David Cameron said the special exclusion orders - which could last for two years or more - would bar suspected fighters from entering the UK unless they agreed to strict controls.
Officials would also have the power to stop would-be jihadists leaving the UK, the BBC reported.
Critics have questioned the legality of the measures, while Labour said more should be done to stop radicalisation.
Mr Cameron, who is in Australia for the G20 summit, announced the plans in a speech to the country's parliament in Canberra.
The proposals - which were first outlined by the prime minister in September - form part of the Counter-Terrorism Bill, due to be published before the end of the month. Downing Street said it hoped the bill would be law by the end of January.
Under the Temporary Exclusion Orders, British citizens suspected of fighting with Islamic State (IS) militants would be stopped from re-entering the UK unless they gave themselves up at the border.
Suspects would have their passport cancelled and their name would be added to a "no-fly list" that would prevent them travelling to Britain.
They would only be allowed to return if they agreed to be escorted by the police before facing either prosecution or close supervision under monitoring powers.
The exclusion orders would last for up to two years at a time and could be renewed.
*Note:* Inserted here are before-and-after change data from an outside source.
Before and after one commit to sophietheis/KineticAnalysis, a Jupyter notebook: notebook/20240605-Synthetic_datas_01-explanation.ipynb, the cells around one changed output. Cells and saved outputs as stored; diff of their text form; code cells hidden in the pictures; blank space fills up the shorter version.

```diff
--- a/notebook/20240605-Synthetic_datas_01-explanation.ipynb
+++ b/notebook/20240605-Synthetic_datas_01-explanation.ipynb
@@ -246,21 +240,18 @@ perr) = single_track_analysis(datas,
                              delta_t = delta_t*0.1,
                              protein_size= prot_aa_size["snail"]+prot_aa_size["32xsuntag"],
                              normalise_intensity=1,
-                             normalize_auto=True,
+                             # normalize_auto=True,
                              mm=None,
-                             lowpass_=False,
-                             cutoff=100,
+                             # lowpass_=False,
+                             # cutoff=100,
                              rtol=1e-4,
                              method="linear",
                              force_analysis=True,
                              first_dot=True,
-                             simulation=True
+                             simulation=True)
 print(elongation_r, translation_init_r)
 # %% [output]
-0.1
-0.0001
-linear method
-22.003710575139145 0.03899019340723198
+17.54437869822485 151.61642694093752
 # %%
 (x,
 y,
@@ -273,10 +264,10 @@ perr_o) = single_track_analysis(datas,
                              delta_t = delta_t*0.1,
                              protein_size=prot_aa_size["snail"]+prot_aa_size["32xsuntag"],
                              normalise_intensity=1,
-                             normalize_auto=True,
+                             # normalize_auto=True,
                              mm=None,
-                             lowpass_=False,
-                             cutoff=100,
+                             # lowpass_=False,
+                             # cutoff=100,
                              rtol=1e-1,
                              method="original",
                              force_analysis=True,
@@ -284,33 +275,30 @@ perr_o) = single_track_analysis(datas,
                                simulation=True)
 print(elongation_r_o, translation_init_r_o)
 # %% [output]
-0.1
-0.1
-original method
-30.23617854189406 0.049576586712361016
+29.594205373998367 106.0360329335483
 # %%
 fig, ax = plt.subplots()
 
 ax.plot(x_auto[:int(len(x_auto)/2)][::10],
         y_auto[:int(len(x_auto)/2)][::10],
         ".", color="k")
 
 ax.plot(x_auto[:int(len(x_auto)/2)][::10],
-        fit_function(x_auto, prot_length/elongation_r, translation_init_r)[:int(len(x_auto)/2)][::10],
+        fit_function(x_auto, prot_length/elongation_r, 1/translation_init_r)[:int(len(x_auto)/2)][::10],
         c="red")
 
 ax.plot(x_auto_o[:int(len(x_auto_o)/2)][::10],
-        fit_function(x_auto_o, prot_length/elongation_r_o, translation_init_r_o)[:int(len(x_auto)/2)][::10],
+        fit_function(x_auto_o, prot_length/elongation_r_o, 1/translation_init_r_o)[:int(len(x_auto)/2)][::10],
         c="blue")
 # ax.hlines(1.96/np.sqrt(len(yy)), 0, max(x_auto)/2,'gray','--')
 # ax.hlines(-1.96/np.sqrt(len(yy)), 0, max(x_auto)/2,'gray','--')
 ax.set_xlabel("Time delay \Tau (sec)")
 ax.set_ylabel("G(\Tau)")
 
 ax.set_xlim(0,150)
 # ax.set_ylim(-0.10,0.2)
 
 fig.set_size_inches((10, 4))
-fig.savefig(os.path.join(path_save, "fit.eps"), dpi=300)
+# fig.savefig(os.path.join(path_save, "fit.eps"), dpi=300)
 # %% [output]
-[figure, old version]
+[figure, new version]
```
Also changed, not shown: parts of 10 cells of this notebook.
Breaches could lead to a prison sentence.
Police and some border officers will also be given the power to seize passports if they have reasonable suspicion that someone is travelling abroad for terror-related activity - including those under the age of 18.
Passports could be held for 30 days, subject to a magistrate's review.
And airlines could be fined if they did not comply with the UK's requirement to screen passengers and stop suspects from boarding planes.